• **Directions for this task**
Give back each entry exactly as written, apart from the pictures.

==== Records for processing ====

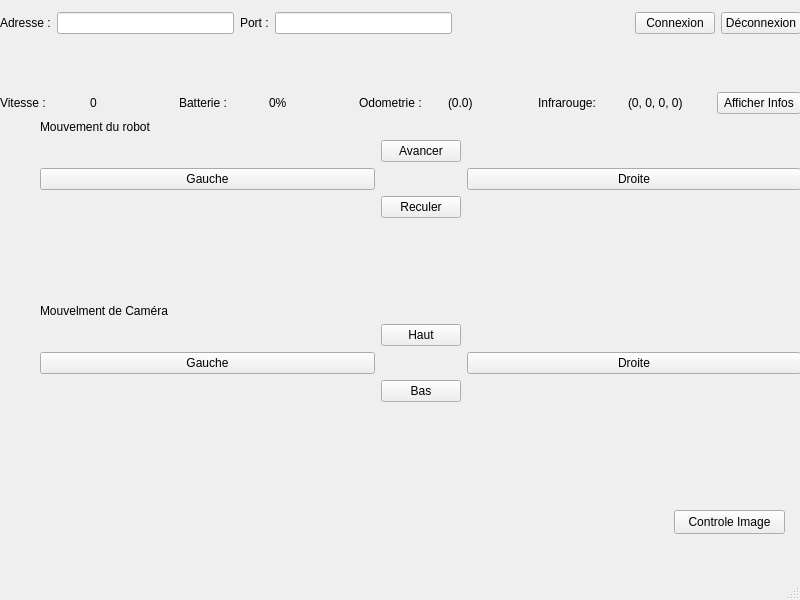
The window that wifiBot/mainwindow.ui (Pascaline-G/Projet_Wifibot) describes before a commit, drawn with Qt 5.
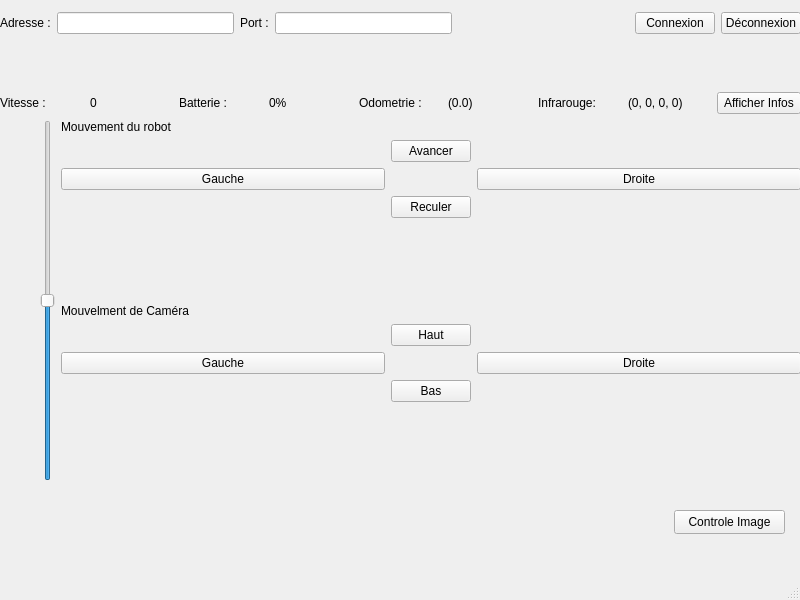
The same window after the commit.

Commit message:
Gestion de la vitesse
Ajout gestion de la vitesse

```diff
--- a/wifiBot/mainwindow.ui
+++ b/wifiBot/mainwindow.ui
@@ -179,6 +179,25 @@
          </property>
         </spacer>
        </item>
+       <item>
+        <widget class="QSlider" name="SliderVitesse">
+         <property name="minimum">
+          <number>0</number>
+         </property>
+         <property name="maximum">
+          <number>240</number>
+         </property>
+         <property name="value">
+          <number>120</number>
+         </property>
+         <property name="sliderPosition">
+          <number>120</number>
+         </property>
+         <property name="orientation">
+          <enum>Qt::Vertical</enum>
+         </property>
+        </widget>
+       </item>
        <item>
         <layout class="QVBoxLayout" name="verticalLayout_3">
          <item>
```
The commit also changes 5 other files.
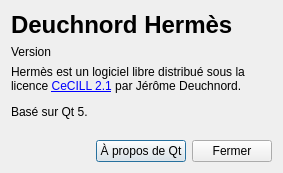
Deuchnord/Hermes, file aboutdialog.ui: the form before one commit.
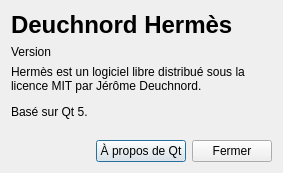
The form after the commit.

What changed in the file:
```diff
--- a/aboutdialog.ui
+++ b/aboutdialog.ui
@@ -55,7 +55,7 @@
       </sizepolicy>
      </property>
      <property name="text">
-      <string>&lt;html&gt;&lt;head/&gt;&lt;body&gt;&lt;p&gt;Hermès est un logiciel libre distribué sous la licence &lt;a href=&quot;http://www.cecill.info/licences/Licence_CeCILL_V2.1-fr.html&quot;&gt;&lt;span style=&quot; text-decoration: underline; color:#0000ff;&quot;&gt;CeCILL 2.1&lt;/span&gt;&lt;/a&gt; par Jérôme Deuchnord.&lt;/p&gt;&lt;p&gt;Basé sur Qt 5.&lt;/p&gt;&lt;/body&gt;&lt;/html&gt;</string>
+      <string>&lt;html&gt;&lt;head/&gt;&lt;body&gt;&lt;p&gt;Hermès est un logiciel libre distribué sous la licence MIT par Jérôme Deuchnord.&lt;/p&gt;&lt;p&gt;Basé sur Qt 5.&lt;/p&gt;&lt;/body&gt;&lt;/html&gt;</string>
      </property>
      <property name="alignment">
       <set>Qt::AlignLeading|Qt::AlignLeft|Qt::AlignTop</set>
```
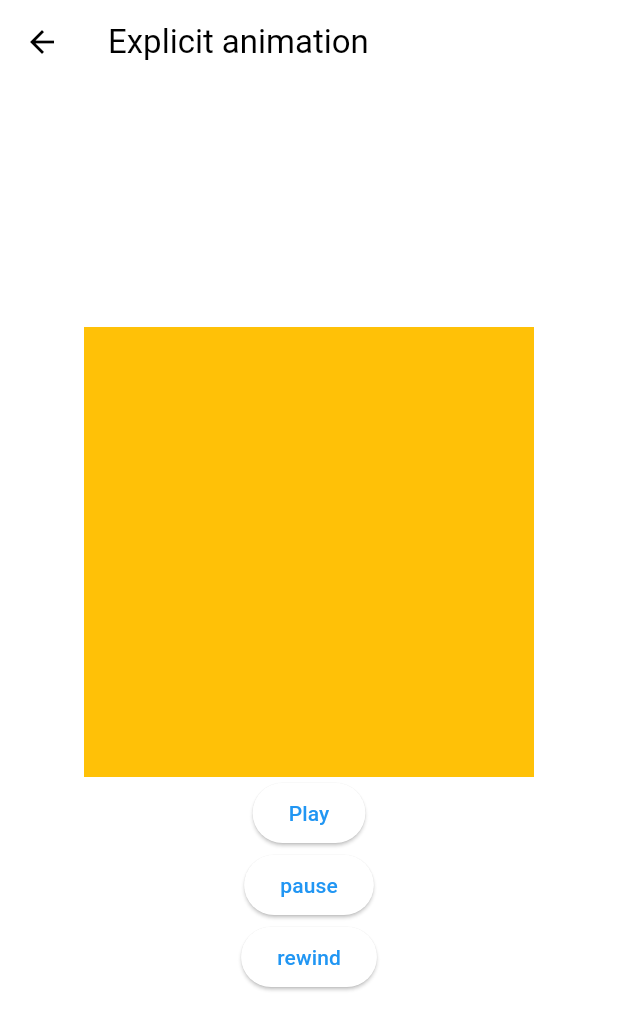
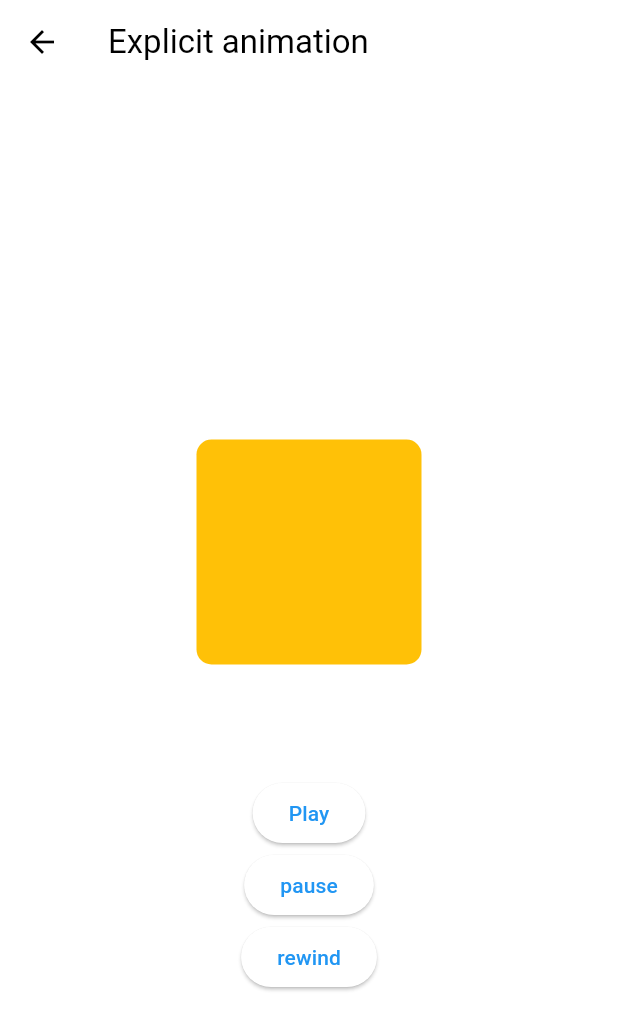
Before and after one commit to hyejj19/flutter_animations_masterclass, a Flutter app: the ExplicitAnimationsScreen screen opened directly, on a phone screen of 412 x 824 dp. Shown: the top 1030 px of the screen. Run offline on Flutter 3.47's test engine with Material 3 defaults, Android fonts, the phone set to English and light mode, and no system bars.

Commit message:
#2.5 Explicit Widgets

```diff
--- a/lib/screens/explicit_animations_screen.dart
+++ b/lib/screens/explicit_animations_screen.dart
@@ -19,8 +19,24 @@ class _ExplicitAnimationsScreenState extends State<ExplicitAnimationsScreen>
     ),
   );
 
-  late final Animation<Color?> _color =
-      ColorTween(begin: Colors.amber, end: Colors.red)
+  late final Animation<Decoration> _decoration = DecorationTween(
+      begin: BoxDecoration(
+        color: Colors.amber,
+        borderRadius: BorderRadius.circular(20),
+      ),
+      end: BoxDecoration(
+        color: Colors.red,
+        borderRadius: BorderRadius.circular(120),
+      )).animate(_animationController);
+
+  late final Animation<double> _rotation =
+      Tween(begin: 0.0, end: 2.0).animate(_animationController);
+
+  late final Animation<double> _scale =
+      Tween(begin: 0.5, end: 2.0).animate(_animationController);
+
+  late final Animation<Offset> _offset =
+      Tween(begin: Offset.zero, end: Offset(0, -0.5))
           .animate(_animationController);
 
   void _play() {
@@ -41,6 +57,12 @@ class _ExplicitAnimationsScreenState extends State<ExplicitAnimationsScreen>
   }
 
   @override
+  void dispose() {
+    _animationController.dispose();
+    super.dispose();
+  }
+
+  @override
   Widget build(BuildContext context) {
     return Scaffold(
       appBar: AppBar(
@@ -50,15 +72,20 @@ class _ExplicitAnimationsScreenState extends State<ExplicitAnimationsScreen>
         mainAxisAlignment: MainAxisAlignment.center,
         children: [
           Center(
-            child: AnimatedBuilder(
-              animation: _color,
-              builder: (context, child) {
-                return Container(
-                  color: _color.value,
-                  width: 300,
-                  height: 300,
-                );
-              },
+            child: SlideTransition(
+              position: _offset,
+              child: ScaleTransition(
+                scale: _scale,
+                child: RotationTransition(
+                  turns: _rotation,
+                  child: DecoratedBoxTransition(
+                      decoration: _decoration,
+                      child: SizedBox(
+                        width: 300,
+                        height: 300,
+                      )),
+                ),
+              ),
             ),
           ),
           ElevatedButton(
```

====

• **Your solution**
The window that wifiBot/mainwindow.ui (Pascaline-G/Projet_Wifibot) describes before a commit, drawn with Qt 5.
The same window after the commit.

Commit message:
Gestion de la vitesse
Ajout gestion de la vitesse

```diff
--- a/wifiBot/mainwindow.ui
+++ b/wifiBot/mainwindow.ui
@@ -179,6 +179,25 @@
          </property>
         </spacer>
        </item>
+       <item>
+        <widget class="QSlider" name="SliderVitesse">
+         <property name="minimum">
+          <number>0</number>
+         </property>
+         <property name="maximum">
+          <number>240</number>
+         </property>
+         <property name="value">
+          <number>120</number>
+         </property>
+         <property name="sliderPosition">
+          <number>120</number>
+         </property>
+         <property name="orientation">
+          <enum>Qt::Vertical</enum>
+         </property>
+        </widget>
+       </item>
        <item>
         <layout class="QVBoxLayout" name="verticalLayout_3">
          <item>
```
The commit also changes 5 other files.
Deuchnord/Hermes, file aboutdialog.ui: the form before one commit.
The form after the commit.

What changed in the file:
```diff
--- a/aboutdialog.ui
+++ b/aboutdialog.ui
@@ -55,7 +55,7 @@
       </sizepolicy>
      </property>
      <property name="text">
-      <string>&lt;html&gt;&lt;head/&gt;&lt;body&gt;&lt;p&gt;Hermès est un logiciel libre distribué sous la licence &lt;a href=&quot;http://www.cecill.info/licences/Licence_CeCILL_V2.1-fr.html&quot;&gt;&lt;span style=&quot; text-decoration: underline; color:#0000ff;&quot;&gt;CeCILL 2.1&lt;/span&gt;&lt;/a&gt; par Jérôme Deuchnord.&lt;/p&gt;&lt;p&gt;Basé sur Qt 5.&lt;/p&gt;&lt;/body&gt;&lt;/html&gt;</string>
+      <string>&lt;html&gt;&lt;head/&gt;&lt;body&gt;&lt;p&gt;Hermès est un logiciel libre distribué sous la licence MIT par Jérôme Deuchnord.&lt;/p&gt;&lt;p&gt;Basé sur Qt 5.&lt;/p&gt;&lt;/body&gt;&lt;/html&gt;</string>
      </property>
      <property name="alignment">
       <set>Qt::AlignLeading|Qt::AlignLeft|Qt::AlignTop</set>
```
Before and after one commit to hyejj19/flutter_animations_masterclass, a Flutter app: the ExplicitAnimationsScreen screen opened directly, on a phone screen of 412 x 824 dp. Shown: the top 1030 px of the screen. Run offline on Flutter 3.47's test engine with Material 3 defaults, Android fonts, the phone set to English and light mode, and no system bars.

Commit message:
#2.5 Explicit Widgets

```diff
--- a/lib/screens/explicit_animations_screen.dart
+++ b/lib/screens/explicit_animations_screen.dart
@@ -19,8 +19,24 @@ class _ExplicitAnimationsScreenState extends State<ExplicitAnimationsScreen>
     ),
   );
 
-  late final Animation<Color?> _color =
-      ColorTween(begin: Colors.amber, end: Colors.red)
+  late final Animation<Decoration> _decoration = DecorationTween(
+      begin: BoxDecoration(
+        color: Colors.amber,
+        borderRadius: BorderRadius.circular(20),
+      ),
+      end: BoxDecoration(
+        color: Colors.red,
+        borderRadius: BorderRadius.circular(120),
+      )).animate(_animationController);
+
+  late final Animation<double> _rotation =
+      Tween(begin: 0.0, end: 2.0).animate(_animationController);
+
+  late final Animation<double> _scale =
+      Tween(begin: 0.5, end: 2.0).animate(_animationController);
+
+  late final Animation<Offset> _offset =
+      Tween(begin: Offset.zero, end: Offset(0, -0.5))
           .animate(_animationController);
 
   void _play() {
@@ -41,6 +57,12 @@ class _ExplicitAnimationsScreenState extends State<ExplicitAnimationsScreen>
   }
 
   @override
+  void dispose() {
+    _animationController.dispose();
+    super.dispose();
+  }
+
+  @override
   Widget build(BuildContext context) {
     return Scaffold(
       appBar: AppBar(
@@ -50,15 +72,20 @@ class _ExplicitAnimationsScreenState extends State<ExplicitAnimationsScreen>
         mainAxisAlignment: MainAxisAlignment.center,
         children: [
           Center(
-            child: AnimatedBuilder(
-              animation: _color,
-              builder: (context, child) {
-                return Container(
-                  color: _color.value,
-                  width: 300,
-                  height: 300,
-                );
-              },
+            child: SlideTransition(
+              position: _offset,
+              child: ScaleTransition(
+                scale: _scale,
+                child: RotationTransition(
+                  turns: _rotation,
+                  child: DecoratedBoxTransition(
+                      decoration: _decoration,
+                      child: SizedBox(
+                        width: 300,
+                        height: 300,
+                      )),
+                ),
+              ),
             ),
           ),
           ElevatedButton(
```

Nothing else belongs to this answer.